- **Assignment**
Every entry is to be returned unchanged, and no picture is to be included.
Start of Supplied material
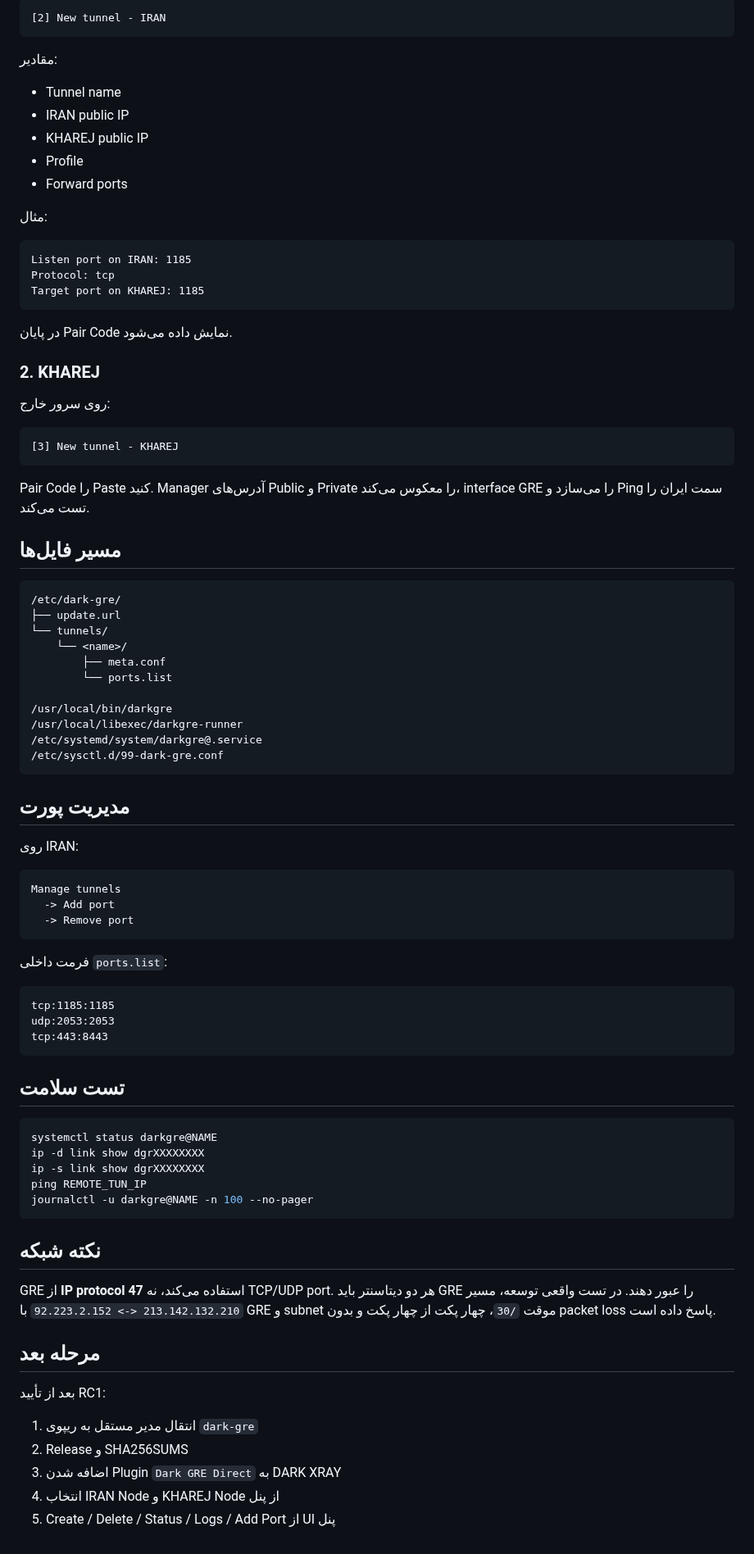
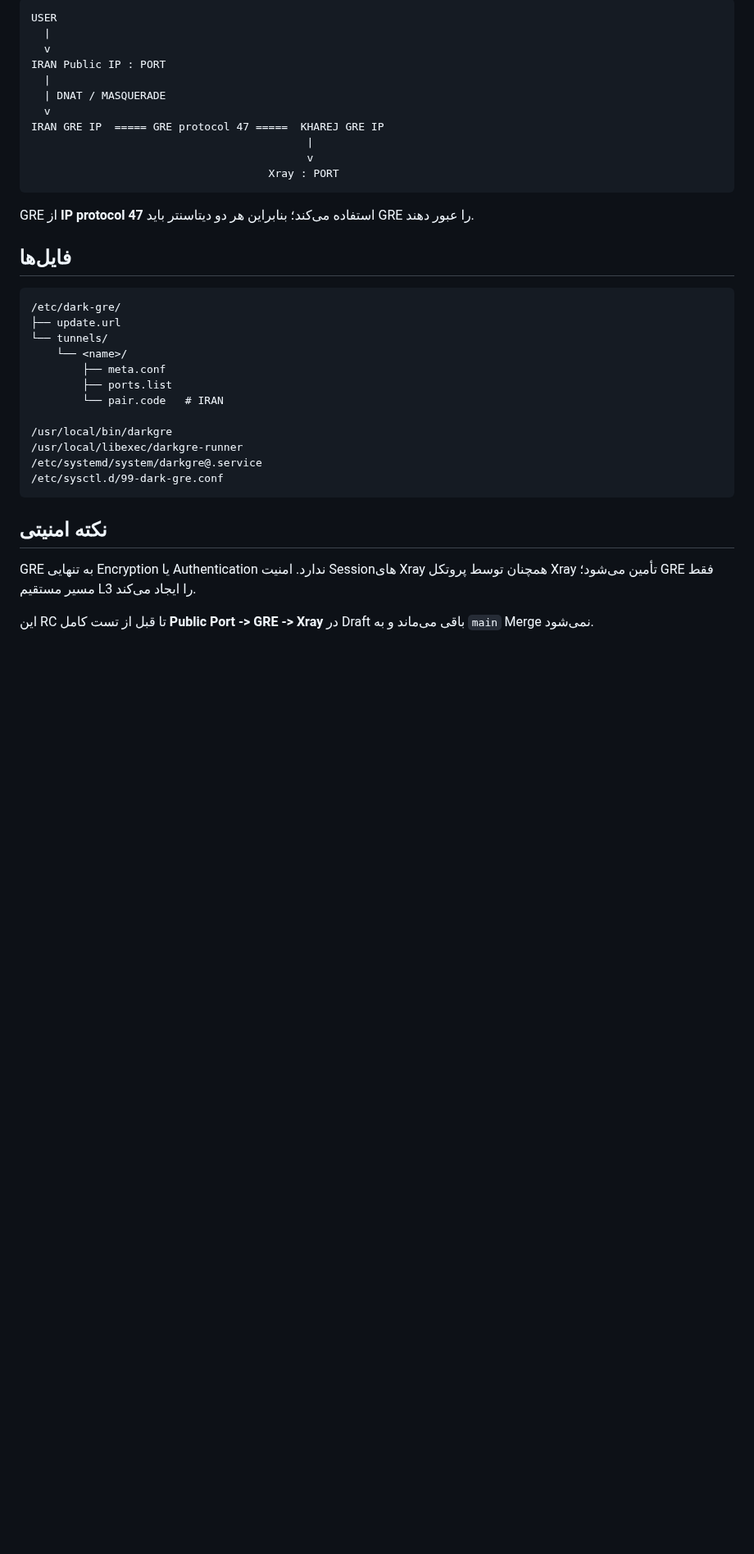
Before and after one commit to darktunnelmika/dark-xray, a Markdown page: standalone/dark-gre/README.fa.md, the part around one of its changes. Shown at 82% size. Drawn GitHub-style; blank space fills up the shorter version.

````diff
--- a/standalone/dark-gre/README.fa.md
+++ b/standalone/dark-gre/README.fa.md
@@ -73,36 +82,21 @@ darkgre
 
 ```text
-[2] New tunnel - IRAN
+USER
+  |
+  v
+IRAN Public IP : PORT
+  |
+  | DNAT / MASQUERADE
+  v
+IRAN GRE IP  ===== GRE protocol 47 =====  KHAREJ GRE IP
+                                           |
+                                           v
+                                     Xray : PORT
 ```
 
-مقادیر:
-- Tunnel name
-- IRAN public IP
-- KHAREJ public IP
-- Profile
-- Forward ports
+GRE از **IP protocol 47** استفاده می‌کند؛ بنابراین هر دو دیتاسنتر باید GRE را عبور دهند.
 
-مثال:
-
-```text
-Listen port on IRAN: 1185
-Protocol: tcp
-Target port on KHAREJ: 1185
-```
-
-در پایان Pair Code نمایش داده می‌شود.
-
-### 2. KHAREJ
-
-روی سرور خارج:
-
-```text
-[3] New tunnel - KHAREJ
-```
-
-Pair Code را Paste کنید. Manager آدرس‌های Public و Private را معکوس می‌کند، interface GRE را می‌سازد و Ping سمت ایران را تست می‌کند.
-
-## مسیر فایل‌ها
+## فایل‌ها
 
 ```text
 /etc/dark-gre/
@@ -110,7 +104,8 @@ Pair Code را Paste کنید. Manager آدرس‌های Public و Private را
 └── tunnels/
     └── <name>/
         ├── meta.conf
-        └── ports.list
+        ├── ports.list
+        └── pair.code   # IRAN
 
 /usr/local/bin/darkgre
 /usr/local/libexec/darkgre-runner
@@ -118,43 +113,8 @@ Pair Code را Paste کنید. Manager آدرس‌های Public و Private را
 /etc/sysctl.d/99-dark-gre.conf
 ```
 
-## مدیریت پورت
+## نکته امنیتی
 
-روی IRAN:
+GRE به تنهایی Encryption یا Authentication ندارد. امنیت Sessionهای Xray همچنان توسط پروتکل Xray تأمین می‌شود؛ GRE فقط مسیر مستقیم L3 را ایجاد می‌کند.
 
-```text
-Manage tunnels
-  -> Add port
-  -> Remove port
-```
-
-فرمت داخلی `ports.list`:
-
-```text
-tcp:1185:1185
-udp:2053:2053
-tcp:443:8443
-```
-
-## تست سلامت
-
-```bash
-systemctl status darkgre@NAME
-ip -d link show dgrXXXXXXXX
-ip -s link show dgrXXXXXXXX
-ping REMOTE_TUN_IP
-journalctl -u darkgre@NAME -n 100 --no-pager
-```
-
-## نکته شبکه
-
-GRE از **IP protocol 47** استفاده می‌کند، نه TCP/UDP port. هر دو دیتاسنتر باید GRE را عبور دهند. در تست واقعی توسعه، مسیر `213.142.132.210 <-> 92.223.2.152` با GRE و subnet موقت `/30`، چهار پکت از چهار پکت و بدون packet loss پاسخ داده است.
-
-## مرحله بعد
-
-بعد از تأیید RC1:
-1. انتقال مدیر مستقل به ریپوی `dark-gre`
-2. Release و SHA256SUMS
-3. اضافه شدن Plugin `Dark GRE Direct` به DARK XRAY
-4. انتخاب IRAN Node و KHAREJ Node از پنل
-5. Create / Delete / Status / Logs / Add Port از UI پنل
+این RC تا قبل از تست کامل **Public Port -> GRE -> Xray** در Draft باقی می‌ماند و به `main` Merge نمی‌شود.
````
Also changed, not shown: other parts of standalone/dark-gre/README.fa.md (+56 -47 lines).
End of Supplied material
- **Reply to the exercise**
Before and after one commit to darktunnelmika/dark-xray, a Markdown page: standalone/dark-gre/README.fa.md, the part around one of its changes. Shown at 82% size. Drawn GitHub-style; blank space fills up the shorter version.

````diff
--- a/standalone/dark-gre/README.fa.md
+++ b/standalone/dark-gre/README.fa.md
@@ -73,36 +82,21 @@ darkgre
 
 ```text
-[2] New tunnel - IRAN
+USER
+  |
+  v
+IRAN Public IP : PORT
+  |
+  | DNAT / MASQUERADE
+  v
+IRAN GRE IP  ===== GRE protocol 47 =====  KHAREJ GRE IP
+                                           |
+                                           v
+                                     Xray : PORT
 ```
 
-مقادیر:
-- Tunnel name
-- IRAN public IP
-- KHAREJ public IP
-- Profile
-- Forward ports
+GRE از **IP protocol 47** استفاده می‌کند؛ بنابراین هر دو دیتاسنتر باید GRE را عبور دهند.
 
-مثال:
-
-```text
-Listen port on IRAN: 1185
-Protocol: tcp
-Target port on KHAREJ: 1185
-```
-
-در پایان Pair Code نمایش داده می‌شود.
-
-### 2. KHAREJ
-
-روی سرور خارج:
-
-```text
-[3] New tunnel - KHAREJ
-```
-
-Pair Code را Paste کنید. Manager آدرس‌های Public و Private را معکوس می‌کند، interface GRE را می‌سازد و Ping سمت ایران را تست می‌کند.
-
-## مسیر فایل‌ها
+## فایل‌ها
 
 ```text
 /etc/dark-gre/
@@ -110,7 +104,8 @@ Pair Code را Paste کنید. Manager آدرس‌های Public و Private را
 └── tunnels/
     └── <name>/
         ├── meta.conf
-        └── ports.list
+        ├── ports.list
+        └── pair.code   # IRAN
 
 /usr/local/bin/darkgre
 /usr/local/libexec/darkgre-runner
@@ -118,43 +113,8 @@ Pair Code را Paste کنید. Manager آدرس‌های Public و Private را
 /etc/sysctl.d/99-dark-gre.conf
 ```
 
-## مدیریت پورت
+## نکته امنیتی
 
-روی IRAN:
+GRE به تنهایی Encryption یا Authentication ندارد. امنیت Sessionهای Xray همچنان توسط پروتکل Xray تأمین می‌شود؛ GRE فقط مسیر مستقیم L3 را ایجاد می‌کند.
 
-```text
-Manage tunnels
-  -> Add port
-  -> Remove port
-```
-
-فرمت داخلی `ports.list`:
-
-```text
-tcp:1185:1185
-udp:2053:2053
-tcp:443:8443
-```
-
-## تست سلامت
-
-```bash
-systemctl status darkgre@NAME
-ip -d link show dgrXXXXXXXX
-ip -s link show dgrXXXXXXXX
-ping REMOTE_TUN_IP
-journalctl -u darkgre@NAME -n 100 --no-pager
-```
-
-## نکته شبکه
-
-GRE از **IP protocol 47** استفاده می‌کند، نه TCP/UDP port. هر دو دیتاسنتر باید GRE را عبور دهند. در تست واقعی توسعه، مسیر `213.142.132.210 <-> 92.223.2.152` با GRE و subnet موقت `/30`، چهار پکت از چهار پکت و بدون packet loss پاسخ داده است.
-
-## مرحله بعد
-
-بعد از تأیید RC1:
-1. انتقال مدیر مستقل به ریپوی `dark-gre`
-2. Release و SHA256SUMS
-3. اضافه شدن Plugin `Dark GRE Direct` به DARK XRAY
-4. انتخاب IRAN Node و KHAREJ Node از پنل
-5. Create / Delete / Status / Logs / Add Port از UI پنل
+این RC تا قبل از تست کامل **Public Port -> GRE -> Xray** در Draft باقی می‌ماند و به `main` Merge نمی‌شود.
````
Also changed, not shown: other parts of standalone/dark-gre/README.fa.md (+56 -47 lines).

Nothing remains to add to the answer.